Biff America column: It’s easy to be bad
The expression “too good to be true” is an idiom. My wife told me that and she went to college. When I looked up the word “idiom” I was unable to understand the definition. So I’ll have to take it on faith.
But if the definition is murky, the concept is understandable. Though most of us know when something is “too good to be true,” criminals and con men rely of the naivete of the easily fooled. For instance, those e-mails you get from some formerly royal personage who tells a tale of having her money frozen in a Swiss bank account and if you’ll wire her $2,000 for her passage out of her country, she will transfer the half-million-dollar balance into your account and she will “trust” you to split it with her when she finally arrives in America.
Most of us have a built-in filter when it comes to pledges and promises, whether they are from Madison Avenue or strangers. We take it for granted that they might be, if not lying, at least exaggerating. When I bought a vehicle recently the salesman told me that the price was as low as he could go without his boss firing him. When I told him I would not pay that price, he lowered it some more. I went back last week and saw he was still working.
Accepting what’s Plausible
That aforementioned filter works both ways — we discount what is unbelievable while accepting what is plausible. I take this health supplement that I truly believe helps when exercising in Summit County’s high altitude. There is some unbiased scientific research that suggests this might be the case. So, as far as the capsules go, I buy them, take them and believe in them. But in the promotional literature, besides claiming that they might help with circulation and oxygen absorption, it says, “Within one week, you’ll experience greater muscular fullness, crush your current training plateaus and carry a ‘pump’ around the gym that makes other guys seethe with envy.”

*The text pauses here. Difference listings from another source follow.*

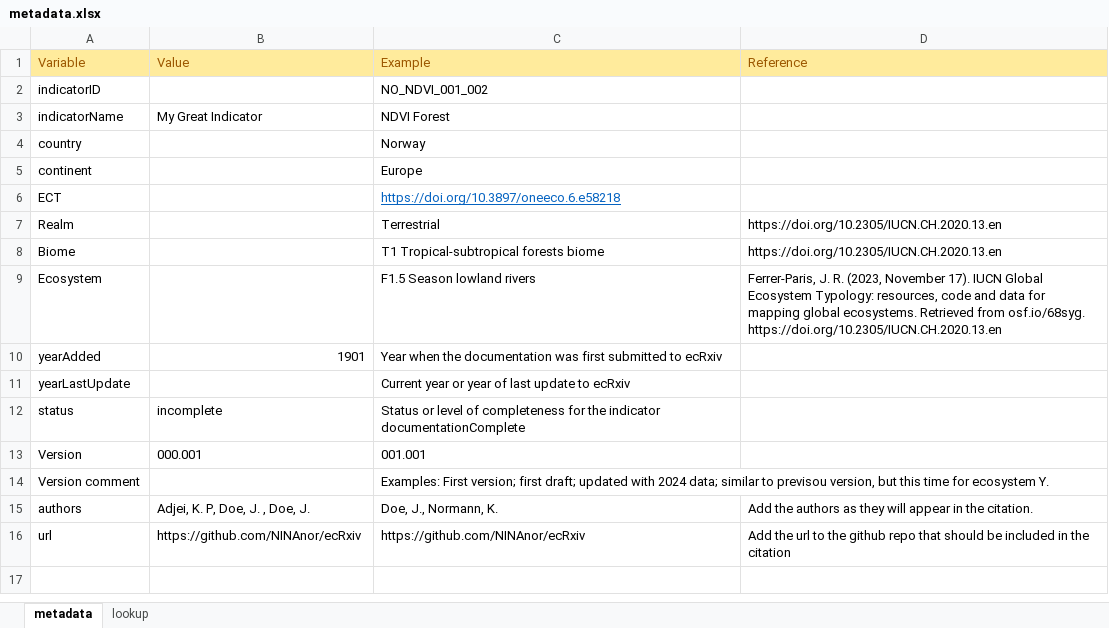
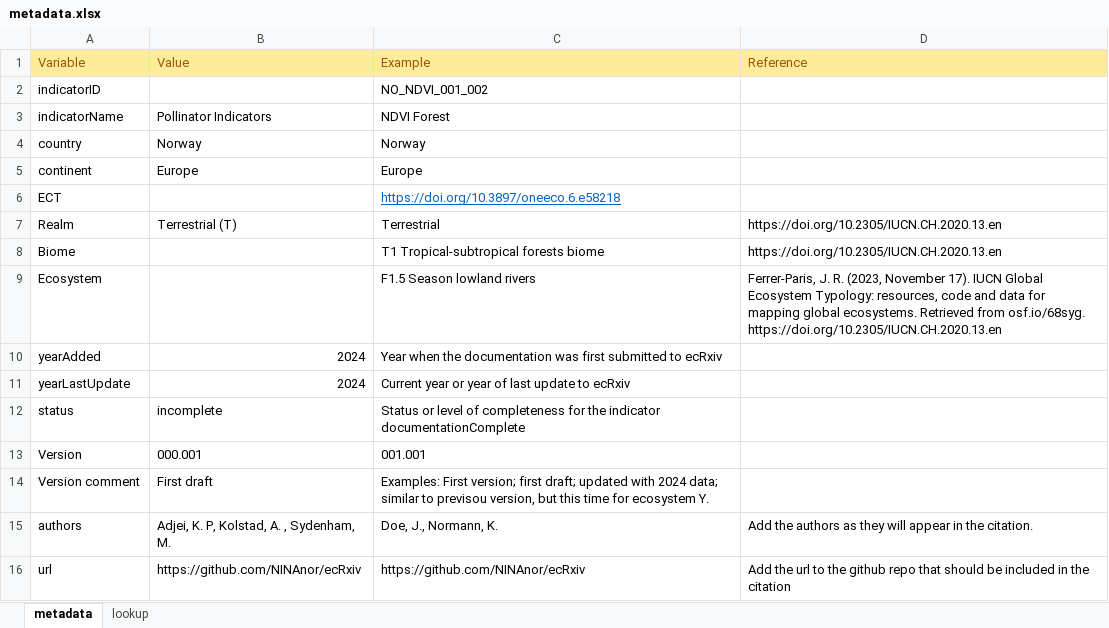
Before and after one commit to NINAnor/ecRxiv, an Excel workbook: indicators/pollinatorIndicators/metadata.xlsx, sheet metadata, drawn as a sheet; values as stored, in another font and other column widths than the file's, no borders; the diff names each change by its address in the sheet, - before the commit and + after, or states it on an @@ line.

```diff
--- a/indicators/pollinatorIndicators/metadata.xlsx (sheet metadata)
+++ b/indicators/pollinatorIndicators/metadata.xlsx (sheet metadata)
-B3 (Value): My Great Indicator
+B3 (Value): Pollinator Indicators
-B4 (Value): (empty)
+B4 (Value): Norway
-B5 (Value): (empty)
+B5 (Value): Europe
-B7 (Value): (empty)
+B7 (Value): Terrestrial (T)
-B10 (Value): 1901
+B10 (Value): 2024
-B11 (Value): (empty)
+B11 (Value): 2024
-B14 (Value): (empty)
+B14 (Value): First draft
-B15 (Value): Adjei, K. P, Doe, J. , Doe, J.
+B15 (Value): Adjei, K. P, Kolstad, A. , Sydenham, M.
```
Also changed, not shown: 4 other files.
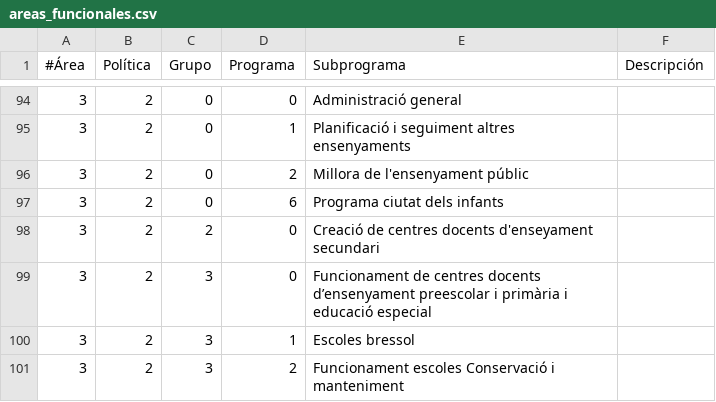
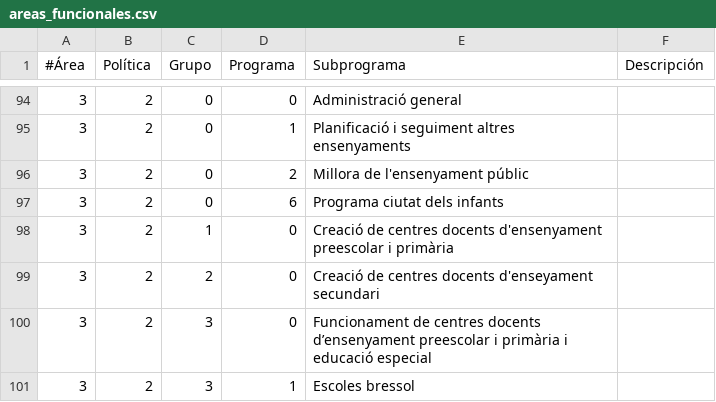
Before and after one commit to civio/presupuesto-elprat, a CSV file: data/ca/areas_funcionales.csv, drawn as a sheet; only a part is shown, gaps mark what is left out; the shorter side is filled out with more unchanged rows.

```diff
--- a/data/ca/areas_funcionales.csv
+++ b/data/ca/areas_funcionales.csv
@@ -97,2 +97,3 @@
 3,2,0,6,Programa ciutat dels infants
+3,2,1,0,Creació de centres docents d'ensenyament preescolar i primària
 3,2,2,0,Creació de centres docents d'enseyament secundari
```
Also changed, not shown: data/ca/municipio/2017/ejecucion_ingresos.csv, data/es/areas_funcionales.csv, 9 other files.
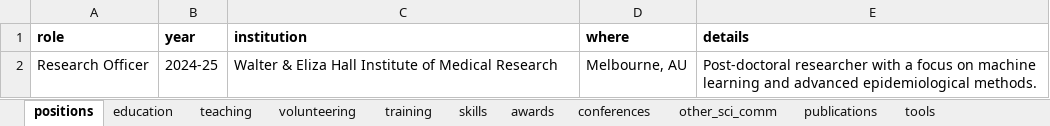
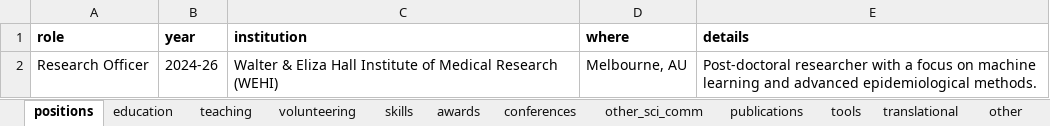
Before and after one commit to dionnecargy/cv, an Excel workbook: data/CV_DA_2026.xlsx, sheet positions, drawn as a sheet; values as stored, in another font and other column widths than the file's, no borders; the diff names each change by its address in the sheet, - before the commit and + after, or states it on an @@ line.

```diff
--- a/data/CV_DA_2026.xlsx (sheet positions)
+++ b/data/CV_DA_2026.xlsx (sheet positions)
+sheet tab: other
-B2 (year): 2024-25
+B2 (year): 2024-26
-C2 (institution): …Medical Research
+C2 (institution): …Medical Research (WEHI)
```
Also changed, not shown: sheet conferences, sheet volunteering, sheet teaching, sheet awards, sheet publications, sheet training, 3 more sheets, other sheet tabs, 2 other files.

I have asked around the gym, no one admits to seething.
When I researched the supplement I considered the claim that it might help with circulation as plausible, but I knew I would never be the envy of the gym. That would be too good to be true.
I don’t think I’m alone with this healthy skepticism; most of us assume that claims, promises and assessments often are a result of an addenda.
What I find interesting is while all of us filter facts from boasts when we encounter something that is “too good to be true” we don’t have that same filter in place when we hear something in the news or from columnists and pundits that is clearly “too bad to be true.”
Just as the supplement company benefits when someone believes he’ll be the envy of the gym if he buys the product, many sources of news and opinion are furthered by hateful hyperbole.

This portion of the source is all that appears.